The other day I was sitting at the computer reading through my HARO inquires. If you’re not familiar with HARO, you should get to know this handy free publicity tool. HARO (Help A Reporter Out) sends three emails a day with inquiries from reporters looking for experts on a range of topics (from healthcare, to travel, parenting and business). I’ve been mentioned a few times on some great blogs, including a recent feature about a day in my life on Yahoo! Education.
The writer of the Yahoo! piece, Charyn Pfeuffer, was a joy to work with and has tons of experience writing for some well-known media outlets. Over the past 15 years, her work has appeared in more than 100 media outlets including AOL, Condé Nast Digital Media, DailyCandy.com, Destination Weddings & Honeymoons, FoodandWine.com, Marie Claire, National Geographic Traveler, San Francisco Chronicle, SPA, Sunset, TravelandLeisure.com and Yahoo! She’s very much a think-big-and-make-things-happen kind of gal (and you know I love those kind of gals) who loves to use media tools to share experiences and cultivate engagement.
When I started thinking about the perfect pitch, I knew I had to ask her. Like I said, Charyn is awesome, so she’s provided us with…
5 Tips for Pitching a Reporter
- Ask the journalist how she prefers to be pitched. I don’t like talking on the phone, nor do I like interrupting a productive groove for unsolicited pitches. If you’re in my inbox, I can read and respond at my own leisure.
- Know what the journalist covers and who they write for. Nothing says you haven’t done your homework like pitching me for publications I haven’t written for in a decade.
- When you’re using HARO, read the query and pitch what is requested and only if it’s a good fit. Unless otherwise stated, assume the journalist is on assignment and is looking for specific information. If he/she is looking to interview a doctor, now is not the time to pitch your dentist client. Ditto for suggesting an entirely new angle that better suits your client’s needs.
- Don’t follow-up incessantly. I frequently receive dozens, sometimes even hundreds, of responses to HARO queries. This is in addition to the dozens of unsolicited pitches in my inbox on a daily basis. As much as I’d like to thank every person who pitches me something, I don’t have time. So, I try to acknowledge pitches from people I have relationships with and put a disclaimer on my HARO queries that says I’ll respond if and only if the pitch is a good match. Don’t be the publicist that follows up within an hour of emailing a HARO pitch (or three times in as many hours like someone recently did).
- Personalize your pitch. Nothing makes me hit delete faster than a generic “To whom it may concern” greeting or misspelling my name.
Thanks, Charyn for sharing with all of us.

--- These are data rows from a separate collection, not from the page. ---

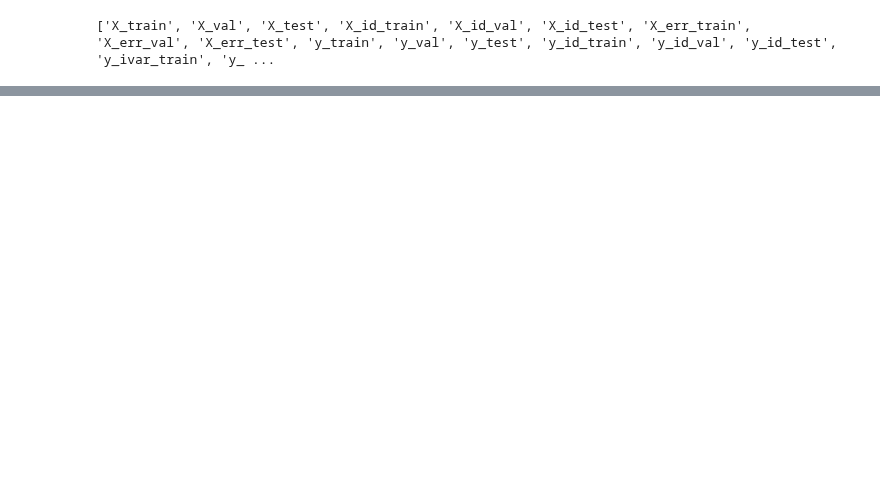
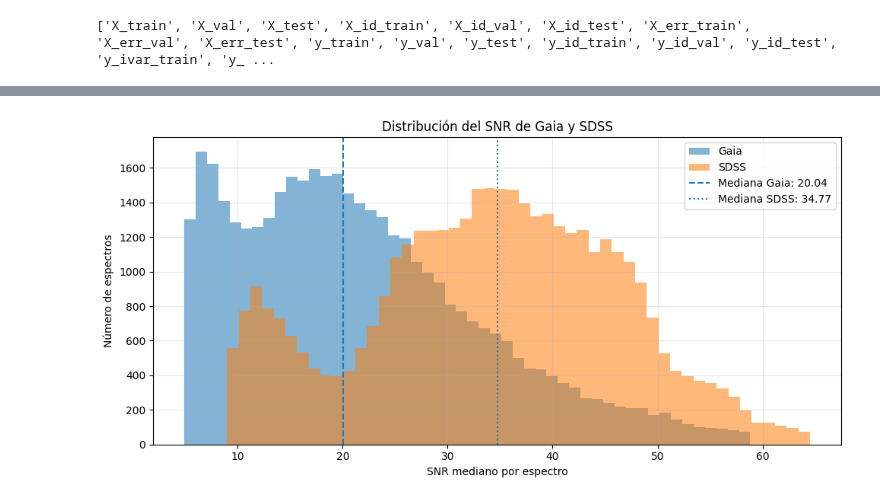
Before and after one commit to javier-cacho-master-ai/trabajo-fin-master, a Jupyter notebook: solution/data process/SNR-diagrama.ipynb, the cells around one changed output, grey strips where cells are left out. Saved outputs shown, nothing was run; the diff lists cells and outputs as text; code cells hidden in the pictures; blank space fills up the shorter version.

```diff
--- a/solution/data process/SNR-diagrama.ipynb
+++ b/solution/data process/SNR-diagrama.ipynb
@@ -175,0 +300,60 @@ random_indices = plot_random_examples(
+# %%
+gaia_snr_limit = np.nanpercentile(
+    gaia_snr[np.isfinite(gaia_snr)],
+    99
+)
+
+sdss_snr_limit = np.nanpercentile(
+    sdss_snr[np.isfinite(sdss_snr)],
+    99
+)
+
+gaia_snr_plot = gaia_snr[
+    np.isfinite(gaia_snr)
+    & (gaia_snr >= 0)
+    & (gaia_snr <= gaia_snr_limit)
+]
+
+sdss_snr_plot = sdss_snr[
+    np.isfinite(sdss_snr)
+    & (sdss_snr >= 0)
+    & (sdss_snr <= sdss_snr_limit)
+]
+
+plt.figure(figsize=(10, 5))
+
+plt.hist(
+    gaia_snr_plot,
+    bins=50,
+    alpha=0.55,
+    label="Gaia"
+)
+
+plt.hist(
+    sdss_snr_plot,
+    bins=50,
+    alpha=0.55,
+    label="SDSS"
+)
+
+plt.axvline(
+    np.nanmedian(gaia_snr),
+    linestyle="--",
+    label=f"Mediana Gaia: {np.nanmedian(gaia_snr):.2f}"
+)
+
+plt.axvline(
+    np.nanmedian(sdss_snr),
+    linestyle=":",
+    label=f"Mediana SDSS: {np.nanmedian(sdss_snr):.2f}"
+)
+
+plt.xlabel("SNR mediano por espectro")
+plt.ylabel("Número de espectros")
+plt.title("Distribución del SNR de Gaia y SDSS")
+plt.legend()
+plt.grid(alpha=0.3)
+plt.tight_layout()
+plt.show()
+# %% [output]
+[figure, added]
```
Also changed, not shown: parts of 11 cells of this notebook, 2 other files.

If you haven’t already, make sure to sign up for HARO today. And, if you’re on the mailing list, check all three of today’s emails and see if there’s something worth pitching (and use these tips). For all you guys and girls that have this PR thing down, share your tips with us in the comments section!